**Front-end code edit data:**
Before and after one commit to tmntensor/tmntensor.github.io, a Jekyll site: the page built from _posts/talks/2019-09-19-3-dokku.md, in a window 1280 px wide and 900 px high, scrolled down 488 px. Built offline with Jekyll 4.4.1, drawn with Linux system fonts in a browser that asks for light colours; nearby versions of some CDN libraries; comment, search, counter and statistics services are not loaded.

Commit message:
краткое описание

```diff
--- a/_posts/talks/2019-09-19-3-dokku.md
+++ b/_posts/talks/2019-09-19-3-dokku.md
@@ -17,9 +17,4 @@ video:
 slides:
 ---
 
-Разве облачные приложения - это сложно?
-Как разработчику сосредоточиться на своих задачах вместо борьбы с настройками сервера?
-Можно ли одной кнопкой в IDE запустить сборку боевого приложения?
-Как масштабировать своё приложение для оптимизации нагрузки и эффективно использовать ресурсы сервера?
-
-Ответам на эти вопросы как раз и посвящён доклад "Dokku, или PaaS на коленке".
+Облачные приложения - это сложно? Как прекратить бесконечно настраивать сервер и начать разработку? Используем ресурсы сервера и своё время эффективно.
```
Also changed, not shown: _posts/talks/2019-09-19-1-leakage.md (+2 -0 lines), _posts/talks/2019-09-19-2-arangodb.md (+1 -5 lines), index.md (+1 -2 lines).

**What to work on:**
Please reproduce each record precisely as written.

**Solution to this exercise:**
Before and after one commit to tmntensor/tmntensor.github.io, a Jekyll site: the page built from _posts/talks/2019-09-19-3-dokku.md, in a window 1280 px wide and 900 px high, scrolled down 488 px. Built offline with Jekyll 4.4.1, drawn with Linux system fonts in a browser that asks for light colours; nearby versions of some CDN libraries; comment, search, counter and statistics services are not loaded.

Commit message:
краткое описание

```diff
--- a/_posts/talks/2019-09-19-3-dokku.md
+++ b/_posts/talks/2019-09-19-3-dokku.md
@@ -17,9 +17,4 @@ video:
 slides:
 ---
 
-Разве облачные приложения - это сложно?
-Как разработчику сосредоточиться на своих задачах вместо борьбы с настройками сервера?
-Можно ли одной кнопкой в IDE запустить сборку боевого приложения?
-Как масштабировать своё приложение для оптимизации нагрузки и эффективно использовать ресурсы сервера?
-
-Ответам на эти вопросы как раз и посвящён доклад "Dokku, или PaaS на коленке".
+Облачные приложения - это сложно? Как прекратить бесконечно настраивать сервер и начать разработку? Используем ресурсы сервера и своё время эффективно.
```
Also changed, not shown: _posts/talks/2019-09-19-1-leakage.md (+2 -0 lines), _posts/talks/2019-09-19-2-arangodb.md (+1 -5 lines), index.md (+1 -2 lines).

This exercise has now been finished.